• [Stored entries]
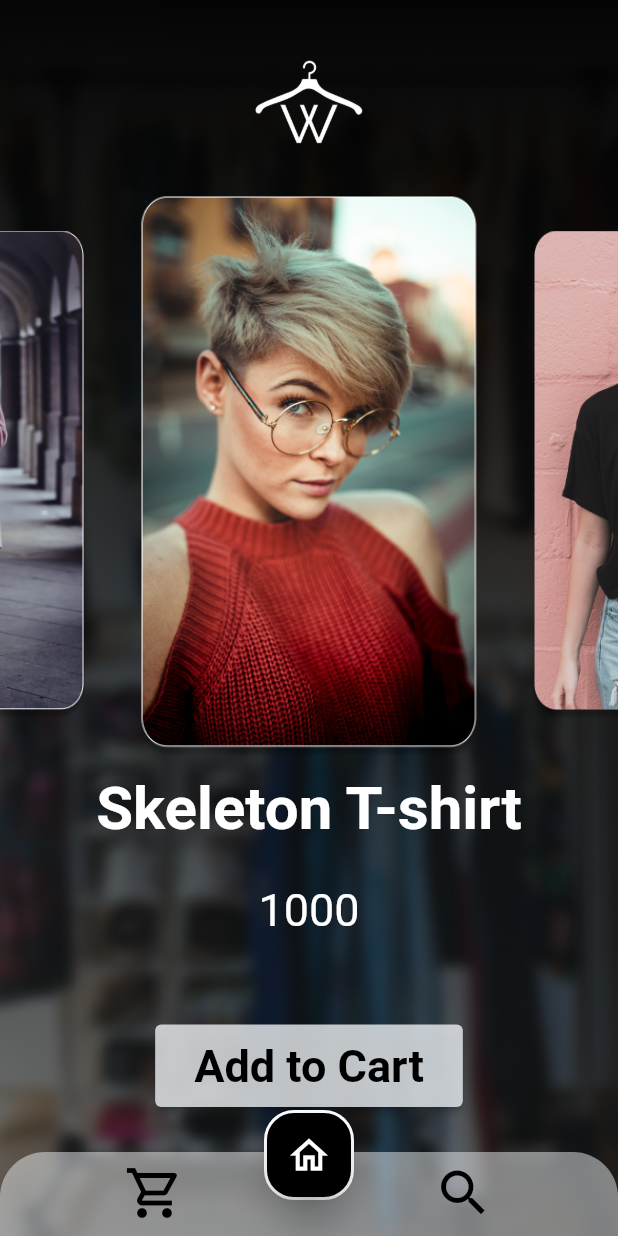
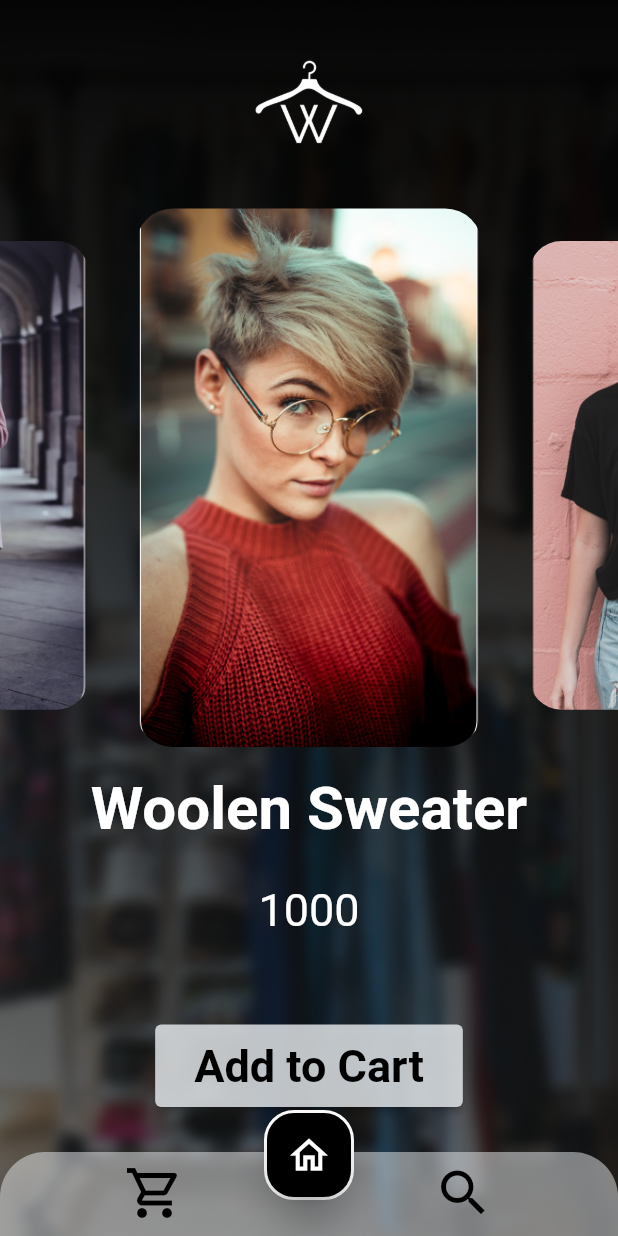
Before and after one commit to sjtsh/Wardrobe, a Flutter app: the screen it shows after launch, on a phone screen of 412 x 824 dp. Run offline on Flutter 3.47's test engine with Material 2 defaults, Android fonts, the phone set to English and light mode, and no system bars; drawn by our look-alikes of carousel_slider.

```diff
--- a/application/wardrobe/lib/Home.dart
+++ b/application/wardrobe/lib/Home.dart
@@ -5,6 +5,9 @@ import './HomeSlider.dart';
 import 'package:carousel_slider/carousel_options.dart';
 
 class Home extends StatefulWidget {
+  final Function changeDetails;
+  Home(this.changeDetails);
+
 
   @override
   _HomeState createState() => _HomeState();
@@ -13,14 +16,14 @@ class Home extends StatefulWidget {
 class _HomeState extends State<Home> {
 
   int productIndex = 0;
-  List names = const ["Skeleton T-shirt",  "Woolen Sweater",  "Modern Overcoat", "Skeleton T-shirt",  "Woolen Sweater",  "Modern Overcoat"];
+  List names = const ["Woolen Sweater",  "Skeleton T-shirt",  "Modern Overcoat", "Woolen Sweater",  "Skeleton T-shirt",  "Modern Overcoat"];
   List price = const [1000,  2000,  3000,  4000,  5000,  6000];
 
   void changeHome(int number, CarouselPageChangedReason reason){
     setState(() {
       productIndex = number;
     });
-    print("picture changed to " + number.toString() + " because of ");
+    print("Home screen picture changed to " + number.toString() + " because of ");
     print(reason);
   }
 
@@ -29,7 +32,7 @@ class _HomeState extends State<Home> {
     return Column(
         children: [
 
-        HomeSlider(changeHome),
+        HomeSlider(changeHome, widget.changeDetails, productIndex),
 
         // HomeSlider(widget.items, widget.price),
         // HomeSlider(changeHome, widget.items, widget.price),
--- a/application/wardrobe/lib/HomePreview.dart
+++ b/application/wardrobe/lib/HomePreview.dart
@@ -2,21 +2,27 @@ import 'package:flutter/material.dart';
 
 class HomePreview extends StatelessWidget {
   final AssetImage img;
-  HomePreview(this.img);
+  final Function changeDetails;
+  final int productIndex;
+  HomePreview(this.img, this.changeDetails, this.productIndex);
 
   @override
   Widget build(BuildContext context) {
     return Expanded(
             child: Padding(
               padding: const EdgeInsets.only(top: 25),
+              child: TextButton(
                 child: Container(
                   height: 400,
                   width: 250,
                   alignment: Alignment.center,
                   decoration: BoxDecoration(
                       image: DecorationImage(
+                          fit: BoxFit.cover,
                           image: img),
                       borderRadius: BorderRadius.all(Radius.circular(25))),
+                ),
+                onPressed: (){changeDetails(productIndex);},
               ),
             ),
           );
--- a/application/wardrobe/lib/HomeSlider.dart
+++ b/application/wardrobe/lib/HomeSlider.dart
@@ -6,8 +6,10 @@ import './HomePreview.dart';
 class HomeSlider extends StatelessWidget {
 
   final Function changeHome;
+  final Function changeDetails;
+  final int productIndex;
 
-  HomeSlider(this.changeHome);
+  HomeSlider(this.changeHome, this.changeDetails, this.productIndex);
 
   final List img = const [
     AssetImage("assets/Product1.png"),
@@ -22,12 +24,12 @@ class HomeSlider extends StatelessWidget {
   Widget build(BuildContext context) {
     return CarouselSlider(
         items: [
-          HomePreview(img[0]),
-          HomePreview(img[1]),
-          HomePreview(img[2]),
-          HomePreview(img[3]),
-          HomePreview(img[4]),
-          HomePreview(img[5]),
+          HomePreview(img[0], changeDetails, productIndex),
+          HomePreview(img[1], changeDetails, productIndex),
+          HomePreview(img[2], changeDetails, productIndex),
+          HomePreview(img[3], changeDetails, productIndex),
+          HomePreview(img[4], changeDetails, productIndex),
+          HomePreview(img[5], changeDetails, productIndex),
           ],
           options: CarouselOptions(
           height: 400,
--- a/application/wardrobe/lib/main.dart
+++ b/application/wardrobe/lib/main.dart
@@ -11,6 +11,7 @@ import './AboutUs.dart';
 import './Checkout.dart';
 import './CheckoutFooter.dart';
 import './Reciept.dart';
+import './Description.dart';
 
 void main() {
   runApp(Wardrobe());
@@ -23,11 +24,9 @@ class Wardrobe extends StatefulWidget {
 
 class _WardrobeState extends State<Wardrobe> {
   int index = 2;
+  int productIndex;
   AssetImage background = AssetImage("assets/home_background.png");
   Image logo = Image.asset("assets/home_logo.png");
-
-
-
 
   void _setIndex(int nextIndex) {
     setState(() {
@@ -41,6 +40,15 @@ class _WardrobeState extends State<Wardrobe> {
         logo = Image.asset("assets/home_logo.png");
       }
       print(index);
+    });
+  }
+
+
+  void changeDetails(int productIndex){
+    print("details changed to index " + productIndex.toString());
+    setState(() {
+      this.productIndex = productIndex;
+      index = 5;
     });
   }
 
@@ -68,11 +76,13 @@ class _WardrobeState extends State<Wardrobe> {
     } else if (index == 1) {
       return Expanded(child: Search());
     } else if (index == 2) {
-      return Expanded(child: Home());
+      return Expanded(child: Home(changeDetails));
     } else if (index == 3){
       return Expanded(child: Checkout());
     } else if (index == 4){
       return Expanded(child: Reciept(_setIndex));
+    } else if (index == 5){
+      return Expanded(child: Description(productIndex, _setIndex));
     } else if(index == 20) {
       return Expanded(child: AboutUs());
     }
```
Also changed, not shown: application/wardrobe/lib/Checkout.dart (+7 -10 lines), application/wardrobe/lib/CheckoutPreview.dart (added, +20 -0 lines), application/wardrobe/lib/CheckoutSlider.dart (added, +65 -0 lines), application/wardrobe/lib/Description.dart (added, +21 -0 lines), 3 other files. Lines whose indentation alone changed are shown as unchanged.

• [About this exercise]
Every line above should be copied exactly; do not carry over the pictures.

• [Completed exercise]
Before and after one commit to sjtsh/Wardrobe, a Flutter app: the screen it shows after launch, on a phone screen of 412 x 824 dp. Run offline on Flutter 3.47's test engine with Material 2 defaults, Android fonts, the phone set to English and light mode, and no system bars; drawn by our look-alikes of carousel_slider.

```diff
--- a/application/wardrobe/lib/Home.dart
+++ b/application/wardrobe/lib/Home.dart
@@ -5,6 +5,9 @@ import './HomeSlider.dart';
 import 'package:carousel_slider/carousel_options.dart';
 
 class Home extends StatefulWidget {
+  final Function changeDetails;
+  Home(this.changeDetails);
+
 
   @override
   _HomeState createState() => _HomeState();
@@ -13,14 +16,14 @@ class Home extends StatefulWidget {
 class _HomeState extends State<Home> {
 
   int productIndex = 0;
-  List names = const ["Skeleton T-shirt",  "Woolen Sweater",  "Modern Overcoat", "Skeleton T-shirt",  "Woolen Sweater",  "Modern Overcoat"];
+  List names = const ["Woolen Sweater",  "Skeleton T-shirt",  "Modern Overcoat", "Woolen Sweater",  "Skeleton T-shirt",  "Modern Overcoat"];
   List price = const [1000,  2000,  3000,  4000,  5000,  6000];
 
   void changeHome(int number, CarouselPageChangedReason reason){
     setState(() {
       productIndex = number;
     });
-    print("picture changed to " + number.toString() + " because of ");
+    print("Home screen picture changed to " + number.toString() + " because of ");
     print(reason);
   }
 
@@ -29,7 +32,7 @@ class _HomeState extends State<Home> {
     return Column(
         children: [
 
-        HomeSlider(changeHome),
+        HomeSlider(changeHome, widget.changeDetails, productIndex),
 
         // HomeSlider(widget.items, widget.price),
         // HomeSlider(changeHome, widget.items, widget.price),
--- a/application/wardrobe/lib/HomePreview.dart
+++ b/application/wardrobe/lib/HomePreview.dart
@@ -2,21 +2,27 @@ import 'package:flutter/material.dart';
 
 class HomePreview extends StatelessWidget {
   final AssetImage img;
-  HomePreview(this.img);
+  final Function changeDetails;
+  final int productIndex;
+  HomePreview(this.img, this.changeDetails, this.productIndex);
 
   @override
   Widget build(BuildContext context) {
     return Expanded(
             child: Padding(
               padding: const EdgeInsets.only(top: 25),
+              child: TextButton(
                 child: Container(
                   height: 400,
                   width: 250,
                   alignment: Alignment.center,
                   decoration: BoxDecoration(
                       image: DecorationImage(
+                          fit: BoxFit.cover,
                           image: img),
                       borderRadius: BorderRadius.all(Radius.circular(25))),
+                ),
+                onPressed: (){changeDetails(productIndex);},
               ),
             ),
           );
--- a/application/wardrobe/lib/HomeSlider.dart
+++ b/application/wardrobe/lib/HomeSlider.dart
@@ -6,8 +6,10 @@ import './HomePreview.dart';
 class HomeSlider extends StatelessWidget {
 
   final Function changeHome;
+  final Function changeDetails;
+  final int productIndex;
 
-  HomeSlider(this.changeHome);
+  HomeSlider(this.changeHome, this.changeDetails, this.productIndex);
 
   final List img = const [
     AssetImage("assets/Product1.png"),
@@ -22,12 +24,12 @@ class HomeSlider extends StatelessWidget {
   Widget build(BuildContext context) {
     return CarouselSlider(
         items: [
-          HomePreview(img[0]),
-          HomePreview(img[1]),
-          HomePreview(img[2]),
-          HomePreview(img[3]),
-          HomePreview(img[4]),
-          HomePreview(img[5]),
+          HomePreview(img[0], changeDetails, productIndex),
+          HomePreview(img[1], changeDetails, productIndex),
+          HomePreview(img[2], changeDetails, productIndex),
+          HomePreview(img[3], changeDetails, productIndex),
+          HomePreview(img[4], changeDetails, productIndex),
+          HomePreview(img[5], changeDetails, productIndex),
           ],
           options: CarouselOptions(
           height: 400,
--- a/application/wardrobe/lib/main.dart
+++ b/application/wardrobe/lib/main.dart
@@ -11,6 +11,7 @@ import './AboutUs.dart';
 import './Checkout.dart';
 import './CheckoutFooter.dart';
 import './Reciept.dart';
+import './Description.dart';
 
 void main() {
   runApp(Wardrobe());
@@ -23,11 +24,9 @@ class Wardrobe extends StatefulWidget {
 
 class _WardrobeState extends State<Wardrobe> {
   int index = 2;
+  int productIndex;
   AssetImage background = AssetImage("assets/home_background.png");
   Image logo = Image.asset("assets/home_logo.png");
-
-
-
 
   void _setIndex(int nextIndex) {
     setState(() {
@@ -41,6 +40,15 @@ class _WardrobeState extends State<Wardrobe> {
         logo = Image.asset("assets/home_logo.png");
       }
       print(index);
+    });
+  }
+
+
+  void changeDetails(int productIndex){
+    print("details changed to index " + productIndex.toString());
+    setState(() {
+      this.productIndex = productIndex;
+      index = 5;
     });
   }
 
@@ -68,11 +76,13 @@ class _WardrobeState extends State<Wardrobe> {
     } else if (index == 1) {
       return Expanded(child: Search());
     } else if (index == 2) {
-      return Expanded(child: Home());
+      return Expanded(child: Home(changeDetails));
     } else if (index == 3){
       return Expanded(child: Checkout());
     } else if (index == 4){
       return Expanded(child: Reciept(_setIndex));
+    } else if (index == 5){
+      return Expanded(child: Description(productIndex, _setIndex));
     } else if(index == 20) {
       return Expanded(child: AboutUs());
     }
```
Also changed, not shown: application/wardrobe/lib/Checkout.dart (+7 -10 lines), application/wardrobe/lib/CheckoutPreview.dart (added, +20 -0 lines), application/wardrobe/lib/CheckoutSlider.dart (added, +65 -0 lines), application/wardrobe/lib/Description.dart (added, +21 -0 lines), 3 other files. Lines whose indentation alone changed are shown as unchanged.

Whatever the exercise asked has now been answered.